What remains is to show that the resulting attack is efficient. You can do this by simply implementing it — as illustrated by the charts above. Or you can prove that it’s efficient. The Grubbs et al. paper uses some very heavy statistical machinery to do the latter. Specifically, they make use of a result from Vapnik-Chervonenkis learning theory (VC-theory), which shows that the bound can be derived from something called the VC-dimension (which is a small number, in this case) and is unrelated to the actual value of N. That proof forms the bulk of the result, but the results are also pretty good.

Is there anything else in the paper?

Yes. It gets worse. There’s so much in this paper that I cannot possibly include it all here without risking carpal tunnel and boredom, and all of it is bad news for the field of encrypted databases.

The biggest additional result is one that shows that if all you want is an approximate ordering of the database rows, then you can do this efficiently using something called a PQ tree. Asymptotically, this requires O(\epsilon^{-1} log~\epsilon^{-1}) queries, and experimentally the results are again even better than one would expect.

What’s even more important about this ordering result is that it works independently of the query distribution. That is: we do not need to have random range queries in order for this to work: it works reasonably well regardless of how the client puts its queries together (up to a point).

Even better, the authors show that this ordering, along with some knowledge of the underlying database distribution — for example, let’s say we know that it consists of U.S. citizen last names — can also be used to obtain approximate database reconstruction. Oy vey!

And there’s still even more:
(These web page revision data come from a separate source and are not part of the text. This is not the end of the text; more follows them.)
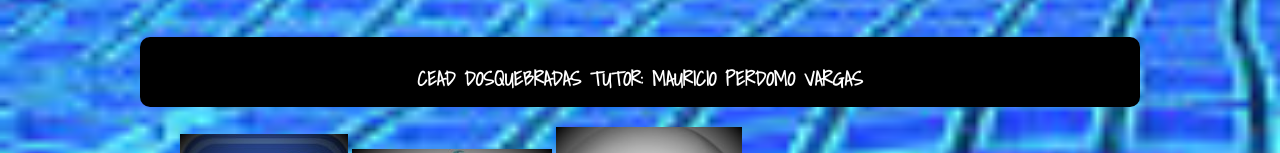
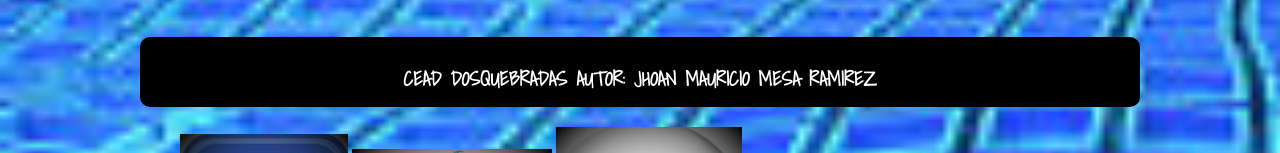
Before and after one commit to jhoanmauriciomesa/jhoanmauriciomesa.github.io, a plain HTML site: page index.html in a window 1280 px wide. Shown: the part 1141-1294 px from the top of the page. Drawn offline with Linux system fonts and the light colour scheme.

Commit message:
Update index.html

```diff
--- a/index.html
+++ b/index.html
@@ -104,7 +104,7 @@ al desarrollo humano sostenible de las comunidades locales y globales. Objetivos
 </div>
 </Footer>
 <Footer>
-    <h4>CEAD DOSQUEBRADAS TUTOR: MAURICIO PERDOMO VARGAS</h4>
+    <h4>CEAD DOSQUEBRADAS AUTOR: JHOAN MAURICIO MESA RAMIREZ</h4>
     <p>
     <h5>
 
```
  • The authors show how to obtain even more efficient database recovery in a setting where the query range values are known to the attacker, using PAC learning. This is a more generous setting than previous work, but it could be realistic in some cases.
  • Finally, they extend this result to prefix and suffix queries, as well as range queries, and show that they can run their attacks on a dataset from the Fraternal Order of Police, obtaining record recovery in a few hundred queries.

In short: this is all really bad for the field of encrypted databases.

So what do we do about this?

I don’t know. Ignore these results? Fake our own deaths and move into a submarine?

In all seriousness: database encryption has been a controversial subject in our field. I wish I could say that there’s been an actual debate, but it’s more that different researchers have fallen into different camps, and nobody has really had the data to make their position in a compelling way. There have actually been some very personal arguments made about it.

The schools of thought are as follows:

The first holds that any kind of database encryption is better than storing records in plaintext and we should stop demanding things be perfect, when the alternative is a world of constant data breaches and sadness.

To me this is a supportable position, given that the current attack model for plaintext databases is something like “copy the database files, or just run a local SELECT * query”, and the threat model for an encrypted database is “gain persistence on the server and run sophisticated statistical attacks.” Most attackers are pretty lazy, so even a weak system is probably better than nothing.

The countervailing school of thought has two points: sometimes the good is worse than the perfect, particularly if it gives application developers an outsized degree of confidence of the security that their encryption system is going to provide them.

If even the best encryption protocol is only throwing a tiny roadblock in the attacker’s way, why risk this at all? Just let the database community come up with some kind of ROT13 encryption that everyone knows to be crap and stop throwing good research time into a problem that has no good solution.

I don’t really know who is right in this debate. I’m just glad to see we’re getting closer to having it.